for Autism, recounts how the Fluties began to discover what was possible
for their son from AccesSportAmerica, a national nonprofit based in
Acton, Mass., dedicated to higher function and fitness for disabled
children and adults through high-challenge sports.
"They were unsure if he could participate. In a matter of minutes
Dougie was on a windsurfer! I'll never forget the smile that was on
Dougie's face. That opened their eyes to the possibilities. Now they
can do things as a family."
Dougie's world continued to expand with therapeutic riding of horses
at Andover's Ironstone Farm. Now he's 15, and his parents are making
plans for him to experience skiing.
Speculation rages about the potential causes of autism and the seemingly
rapid climb in diagnosed cases. According to a 2004 study by the National
Health, 1 in 166 American children is diagnosed with autism. The U.S
Department of Education's report to Congress on people with disabilities
(1999) illustrated that during the 1990s, the number of people reported
diagnosed with a recognizable disability increased by 16 percent, while
autism diagnoses increased by a staggering 172 percent. Most believe
better diagnostic criteria, increased reporting by physicians,and heightened
awareness by parents and schools have contributed significantly to the
Peter Raffalli, M.D., F.A.P., an attending physician in child neurology
at Children's Hospital, Boston, and an instructor at Harvard Medical
School, explains that the single term "autism" is being replaced
by several new descriptive terms reflecting more specific clinical observations.
This new terminology helps both parents and practitioners to understand
the condition and obtain the best care.
"Now the emphasis has been to pick up on it earlier," says Dr. Raffalli.
Even though it's difficult to diagnose autism in children less than
a year old, "we still begin to look at eye contact in infants,"
he says. "I examine peer interaction, receptive language, unusual
habits, motor mannerisms, or unusual preoccupations that may exclude
Dr. Raffalli believes that applied behavioral analysis (ABA) is a crucial
part of any treatment plan.

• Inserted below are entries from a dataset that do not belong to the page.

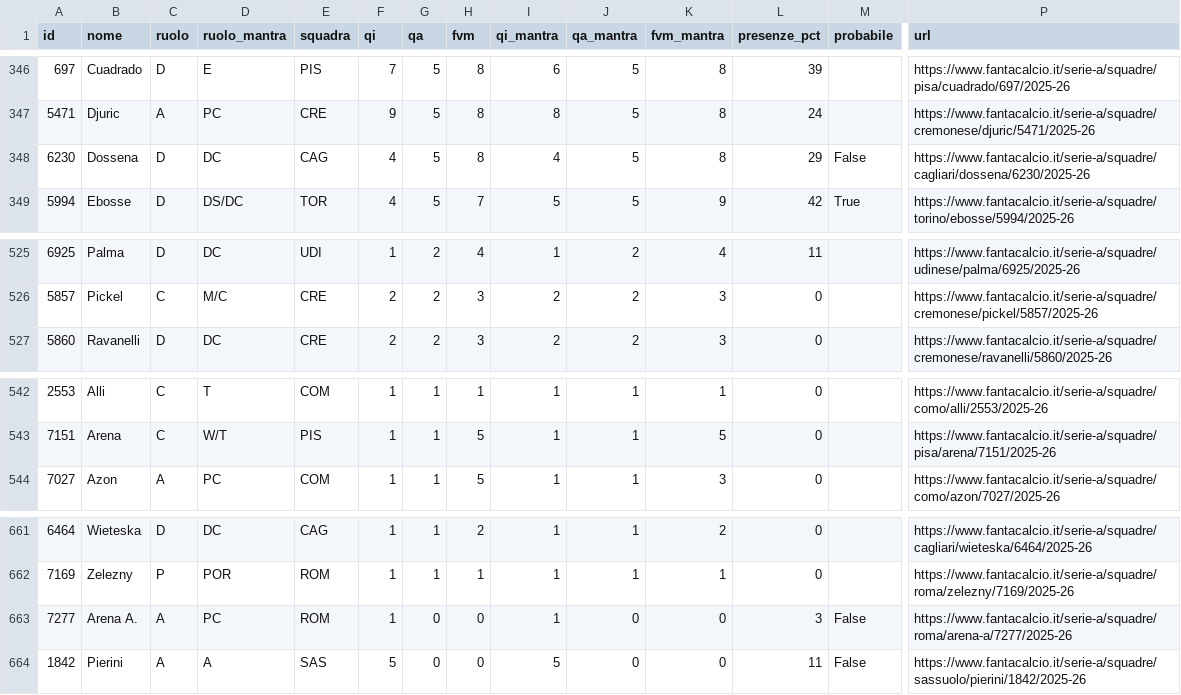
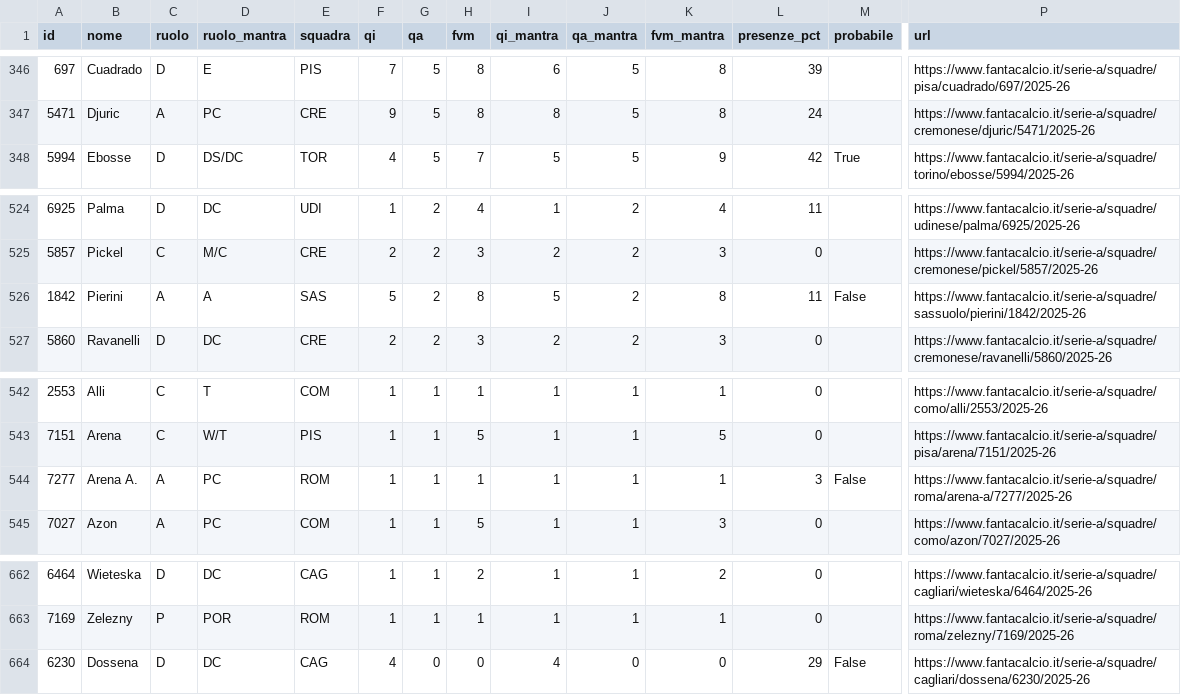
Before and after one commit to 02kiki02/Fanta, a CSV file: data/fantacalcio_db.csv, drawn as a sheet; only a part is shown, gaps mark what is left out; removed rows and columns are numbered as before the commit, all else as after; rows hold the shown columns only; the diff names each change by its address in the sheet, - before the commit and + after, or states it on an @@ line.

```diff
--- a/data/fantacalcio_db.csv
+++ b/data/fantacalcio_db.csv
-row 348: 6230 | Dossena | D | DC | CAG | 4 | 5 | 8 | 4 | 5 | 8 | 29 | False | https://www.fantacalcio.it/serie-a/squadre/cagliari/dossena/6230/2025-26
+row 526: 1842 | Pierini | A | A | SAS | 5 | 2 | 8 | 5 | 2 | 8 | 11 | False | https://www.fantacalcio.it/serie-a/squadre/sassuolo/pierini/1842/2025-26
+row 544: 7277 | Arena A. | A | PC | ROM | 1 | 1 | 1 | 1 | 1 | 1 | 3 | False | https://www.fantacalcio.it/serie-a/squadre/roma/arena-a/7277/2025-26
-row 663: 7277 | Arena A. | A | PC | ROM | 1 | 0 | 0 | 1 | 0 | 0 | 3 | False | https://www.fantacalcio.it/serie-a/squadre/roma/arena-a/7277/2025-26
-A664 (id): 1842
+A664 (id): 6230
-B664 (nome): Pierini
+B664 (nome): Dossena
-C664 (ruolo): A
+C664 (ruolo): D
-D664 (ruolo_mantra): A
+D664 (ruolo_mantra): DC
-E664 (squadra): SAS
+E664 (squadra): CAG
-F664 (qi): 5
+F664 (qi): 4
-I664 (qi_mantra): 5
+I664 (qi_mantra): 4
-L664 (presenze_pct): 11
+L664 (presenze_pct): 29
-P664 (url): https://www.fantacalcio.it/serie-a/squadre/sassuolo/pierini/1842/2025-26
+P664 (url): https://www.fantacalcio.it/serie-a/squadre/cagliari/dossena/6230/2025-26
```
Also changed, not shown: 1 other file.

He also recommends parents try therapeutic
horseback riding, which offers many of the benefits of traditional occupational
and physical therapies and sensory integration training with the fun
ABA is the cornerstone of the programs that Melmark New England, a private,
not-for-profit organization, will be offering starting this month at
its new River Road facility in Andover.
Rita Gardner, executive director at Melmark, explains, "So far the
North Shore's rise in children diagnosed with autism is consistent
with the national average.... Working with the public school districts
demonstrated an overwhelming need for these services."
As awareness about autism grows and the number of diagnosed cases continues
to climb, families, school systems, and communities are reaching out
One place they've been turning to is the therapeutic riding program
at Ironstone Farm, at 450 Lowell Street in Andover, which began in 1983
and serves 450 individuals weekly with 32 professional staff, 33 horses
and over 150 volunteers. "Therapeutic riding helps the children focus
and allows them to follow directions," says Deedee O'Brien, executive
director at Ironstone. "The riders are calmed by the movement of the
horse; it helps them function in an orderly manner."
Here are some useful
resources for additional information on autism:
Autism Society of America www.autism-society.org
Center for the Study of Autism www.autism.org
Melmark New England www.melmarkne.org
Ironstone Farm www.challengeunlimited.org
Doug Flutie Jr. Foundation www.dougflutiejrfoundation.org
Autism Speaks www.autismspeaks.org